I grew up with John Denver’s music and later learned how much he had to self promote to get his recording contract with RCA extended. He had a hit song in 1966, “Leaving on a Jet Plane,” later recorded by Peter, Paul and Mary, to get his foot in the door, but after that he had to pass out flyers and play for free to get gigs and radio spots in town after town. Eventually his hard work, branding (those granny glasses and handmade vests were a branding strategy) and amazing talent won out and he became one of the most popular and ubiquitous artists of the 1970s.
By developing a solid fan base, some of whom followed Denver throughout his career, he sold out shows and became a best-selling recording artist. He knew he wasn’t a “cool” artist, so he went to where his people were and they made him rich and famous.
As a full time writer/editor/poet/speaker/teacher/entrepreneur I make my living by letting others know what I do. I don’t overpromote by sending out a full length newsletter every day, nor to I send out invites to my events over consecutive days, but I do let folks know what I’m doing on a regular basis via my channels: blog, social media and enewsletter. I feel I do a good balance to telling others what I do without saying, “I’m the greatest, come to all of my events.”
I do feel comfortable talking about myself and my business in a healthy way. By that I mean I have a quality bio prepared, along with a professional headshot should anyone ask for it. I also make sure I always have business cards on me, and can give a 10-second talk about what I do when prompted. Here goes: “I am a writer who helps passionate writers market their work and become better business people. I also help business people become writers.”
This eval mentioned above did remind me about what my family thought of my self-promoting nature when I was a kid. Coming from their generation (pre Baby Boomers, both born in late 1930s), my parents didn’t think it was proper to brag about yourself; you should let others do it for you, except my mother didn’t like it when her friends and our neighbors told her she had a really great daughter in front of me. She was afraid I’d get a “swelled head.” This tack actually made me a praise-hound and needy for attention (or perhaps I was always needy for attention?) and did make me comfortable promoting myself later in life. I can only imagine what my mom would have gone through had I grown up with Facebook and YouTube!
But to my mother’s point: should you only let others talk about you? Yes and no—I feel you can guide what others say about you, although ultimately you have to be in charge of your business and not give up control. It’s necessary to be clear with your intentions and my intentions are to use my writing gifts to help others succeed. I have found that having friends who are influencers talk about you is also a strong way to promote your brand. I always make it easy for these friends by giving them the exact links and write-ups I want them to promote.
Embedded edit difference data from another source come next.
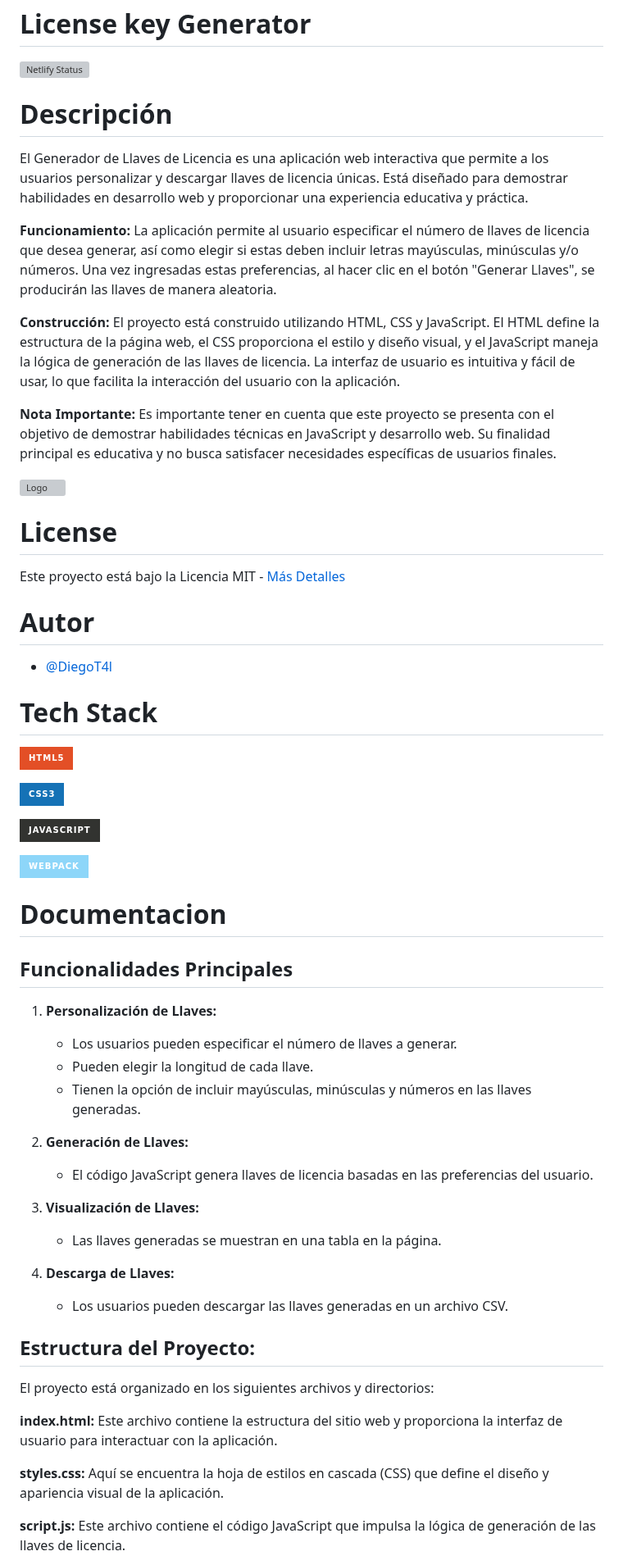
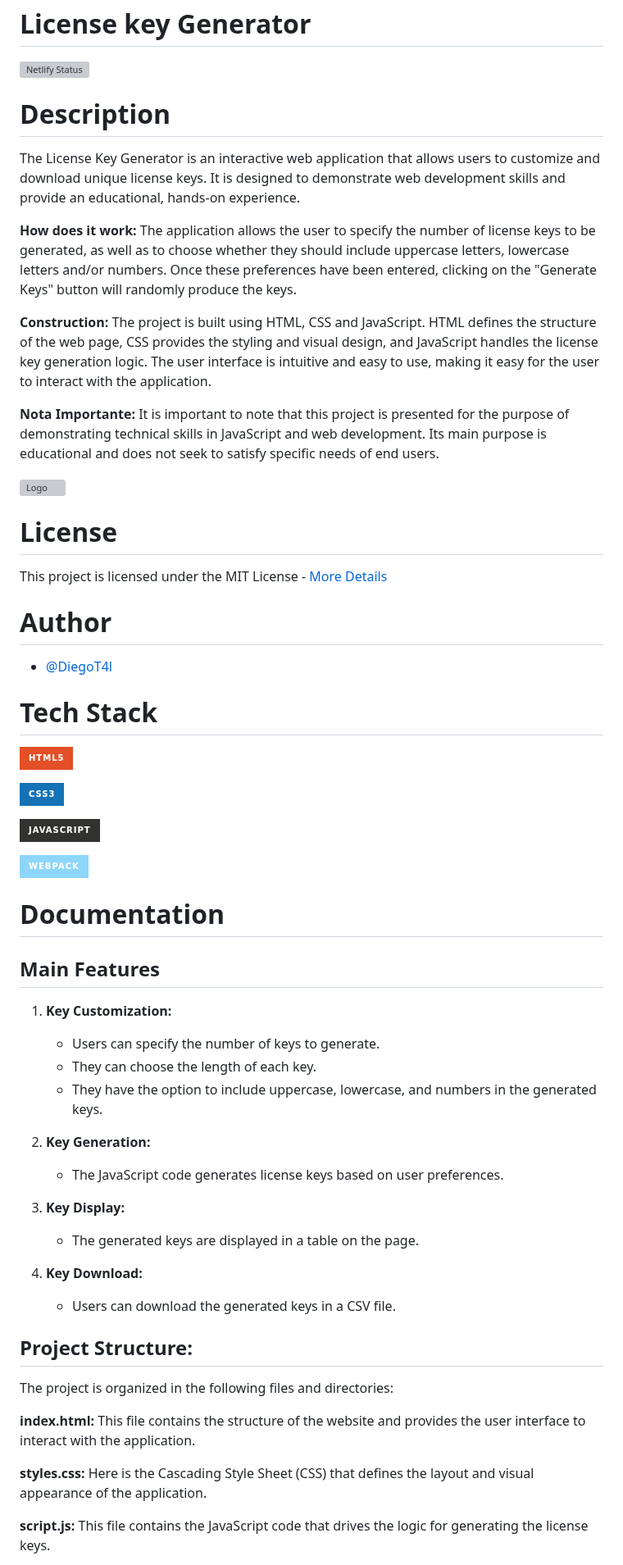
Before and after one commit to DiegoT4l/License-Key-Generator, a Markdown page: README.md, the part around one of its changes. Shown at 82% size. Drawn GitHub-style; badges without logos; grey boxes are pictures that could not be loaded.

```diff
--- a/README.md
+++ b/README.md
@@ -1,27 +1,26 @@
 
 # License key Generator
 [![Netlify Status](https://api.netlify.com/api/v1/badges/cce6364f-304d-4c56-b0ac-7f540ff3a2df/deploy-status)](https://app.netlify.com/sites/licensekeygenerator/deploys)
-# Descripción
-El Generador de Llaves de Licencia es una aplicación web interactiva que permite a los usuarios personalizar y descargar llaves de licencia únicas. Está diseñado para demostrar habilidades en desarrollo web y proporcionar una experiencia educativa y práctica.
+# Description
+The License Key Generator is an interactive web application that allows users to customize and download unique license keys. It is designed to demonstrate web development skills and provide an educational, hands-on experience.
 
-**Funcionamiento:**
-La aplicación permite al usuario especificar el número de llaves de licencia que desea generar, así como elegir si estas deben incluir letras mayúsculas, minúsculas y/o números. Una vez ingresadas estas preferencias, al hacer clic en el botón "Generar Llaves", se producirán las llaves de manera aleatoria.
+**How does it work:**
+The application allows the user to specify the number of license keys to be generated, as well as to choose whether they should include uppercase letters, lowercase letters and/or numbers. Once these preferences have been entered, clicking on the "Generate Keys" button will randomly produce the keys.
 
-**Construcción:**
-El proyecto está construido utilizando HTML, CSS y JavaScript. El HTML define la estructura de la página web, el CSS proporciona el estilo y diseño visual, y el JavaScript maneja la lógica de generación de las llaves de licencia. La interfaz de usuario es intuitiva y fácil de usar, lo que facilita la interacción del usuario con la aplicación.
+**Construction:**
+The project is built using HTML, CSS and JavaScript. HTML defines the structure of the web page, CSS provides the styling and visual design, and JavaScript handles the license key generation logic. The user interface is intuitive and easy to use, making it easy for the user to interact with the application.
 
 **Nota Importante:**
-Es importante tener en cuenta que este proyecto se presenta con el objetivo de demostrar habilidades técnicas en JavaScript y desarrollo web. Su finalidad principal es educativa y no busca satisfacer necesidades específicas de usuarios finales.
-
+It is important to note that this project is presented for the purpose of demonstrating technical skills in JavaScript and web development. Its main purpose is educational and does not seek to satisfy specific needs of end users.
 
 ![Logo](https://cdn.discordapp.com/attachments/1123647915609555044/1163597207904207008/Diseno_sin_titulo_1.png?ex=65402758&is=652db258&hm=daf28b18257219aa20e6070724be98e407f431bf9a6ca3c23b9d6ffed4dec769&)
 
 
 # License
-Este proyecto está bajo la Licencia MIT - [Más Detalles](https://github.com/DiegoT4l/License-Key-Generator/blob/main/LICENSE)
+This project is licensed under the MIT License - [More Details](https://github.com/DiegoT4l/License-Key-Generator/blob/main/LICENSE)
 
 
-# Autor
+# Author
 
 - [@DiegoT4l](https://www.github.com/diegot4l)
 # Tech Stack
@@ -34,31 +33,31 @@ Este proyecto está bajo la Licencia MIT - [Más Detalles](https://github.com/Di
 
  ![Webpack](https://img.shields.io/badge/webpack-%238DD6F9.svg?style=for-the-badge&logo=webpack&logoColor=black)
 
-# Documentacion
+# Documentation
 
-## Funcionalidades Principales
+## Main Features
 
-1. **Personalización de Llaves:**
-   - Los usuarios pueden especificar el número de llaves a generar.
-   - Pueden elegir la longitud de cada llave.
-   - Tienen la opción de incluir mayúsculas, minúsculas y números en las llaves generadas.
+1. **Key Customization:**
+   - Users can specify the number of keys to generate.
+   - They can choose the length of each key.
+   - They have the option to include uppercase, lowercase, and numbers in the generated keys.
 
-2. **Generación de Llaves:**
-   - El código JavaScript genera llaves de licencia basadas en las preferencias del usuario.
+2. **Key Generation:**
+   - The JavaScript code generates license keys based on user preferences.
 
-3. **Visualización de Llaves:**
-   - Las llaves generadas se muestran en una tabla en la página.
+3. **Key Display:**
+   - The generated keys are displayed in a table on the page.
 
-4. **Descarga de Llaves:**
-   - Los usuarios pueden descargar las llaves generadas en un archivo CSV.
+4. **Key Download:**
+   - Users can download the generated keys in a CSV file.
 
-## Estructura del Proyecto:
+## Project Structure:
 
-El proyecto está organizado en los siguientes archivos y directorios:
+The project is organized in the following files and directories:
 
-**index.html:** Este archivo contiene la estructura del sitio web y proporciona la interfaz de usuario para interactuar con la aplicación.
+**index.html:** This file contains the structure of the website and provides the user interface to interact with the application.
 
-**styles.css:** Aquí se encuentra la hoja de estilos en cascada (CSS) que define el diseño y apariencia visual de la aplicación.
+**styles.css:** Here is the Cascading Style Sheet (CSS) that defines the layout and visual appearance of the application.
 
-**script.js:** Este archivo contiene el código JavaScript que impulsa la lógica de generación de las llaves de licencia.
+**script.js:** This file contains the JavaScript code that drives the logic for generating the license keys.
 
```
Also changed, not shown: other parts of README.md (+15 -15 lines).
And I also make sure that I spend time promoting their work as well.
Yes, it’s probably too much self promotion if you are sending too many emails during the week or blog promotions or not giving content that’s worthy. I also see folks heading into too much self promotion when they don’t give back in social media. Do you congratulate your friends on Facebook when they garner a publication or an award? Do you comment on their links? Do you ask them meaningful questions and/or add value to their blog? It’s also important is to create an enewsletter that’s not all self promotion. Instead list tips, contests, recipes, “pet of the month,” cool facts and be liberal with cross-posting your colleagues’ events and workshops.
So, friends, keep self promoting and growing your business!
How do you self promote and what challenges have you faced with marketing yourself?
Alice Osborn, M.A. is the author of three books of poetry, After the Steaming Stops (Main Street Rag, 2012), Unfinished Projects (Main Street Rag, 2010)and Right Lane Ends (Catawba, 2006); she is a manuscript editor, successful blogger and humorous speaker. Alice teaches creative writing all over the country where she uses sensory images and road-tested prompts to stimulate her students’ best work. Her work has appeared in the News and Observer, The Broad River Review, The Pedestal Magazine, Soundings Review and in numerous journals and anthologies.She lives in Raleigh, North Carolina, with her husband and two children. Visit her website at www.aliceosborn.com.